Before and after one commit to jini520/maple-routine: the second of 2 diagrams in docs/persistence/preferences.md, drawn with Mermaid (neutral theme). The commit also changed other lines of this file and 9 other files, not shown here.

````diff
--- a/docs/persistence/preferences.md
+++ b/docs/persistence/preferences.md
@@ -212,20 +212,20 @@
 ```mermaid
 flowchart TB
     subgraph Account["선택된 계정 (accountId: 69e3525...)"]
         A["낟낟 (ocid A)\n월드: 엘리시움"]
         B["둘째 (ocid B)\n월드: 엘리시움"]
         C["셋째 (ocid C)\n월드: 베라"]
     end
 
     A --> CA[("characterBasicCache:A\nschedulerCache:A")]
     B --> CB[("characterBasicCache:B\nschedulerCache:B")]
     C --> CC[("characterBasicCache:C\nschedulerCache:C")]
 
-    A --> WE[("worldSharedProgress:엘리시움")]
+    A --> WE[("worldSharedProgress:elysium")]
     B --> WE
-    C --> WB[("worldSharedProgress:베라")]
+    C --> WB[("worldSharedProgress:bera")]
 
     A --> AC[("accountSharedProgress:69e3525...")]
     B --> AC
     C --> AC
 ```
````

**The problem**.
Make an exact copy of every line in the data.

**Output for this task**.
Before and after one commit to jini520/maple-routine: the second of 2 diagrams in docs/persistence/preferences.md, drawn with Mermaid (neutral theme). The commit also changed other lines of this file and 9 other files, not shown here.

````diff
--- a/docs/persistence/preferences.md
+++ b/docs/persistence/preferences.md
@@ -212,20 +212,20 @@
 ```mermaid
 flowchart TB
     subgraph Account["선택된 계정 (accountId: 69e3525...)"]
         A["낟낟 (ocid A)\n월드: 엘리시움"]
         B["둘째 (ocid B)\n월드: 엘리시움"]
         C["셋째 (ocid C)\n월드: 베라"]
     end
 
     A --> CA[("characterBasicCache:A\nschedulerCache:A")]
     B --> CB[("characterBasicCache:B\nschedulerCache:B")]
     C --> CC[("characterBasicCache:C\nschedulerCache:C")]
 
-    A --> WE[("worldSharedProgress:엘리시움")]
+    A --> WE[("worldSharedProgress:elysium")]
     B --> WE
-    C --> WB[("worldSharedProgress:베라")]
+    C --> WB[("worldSharedProgress:bera")]
 
     A --> AC[("accountSharedProgress:69e3525...")]
     B --> AC
     C --> AC
 ```
````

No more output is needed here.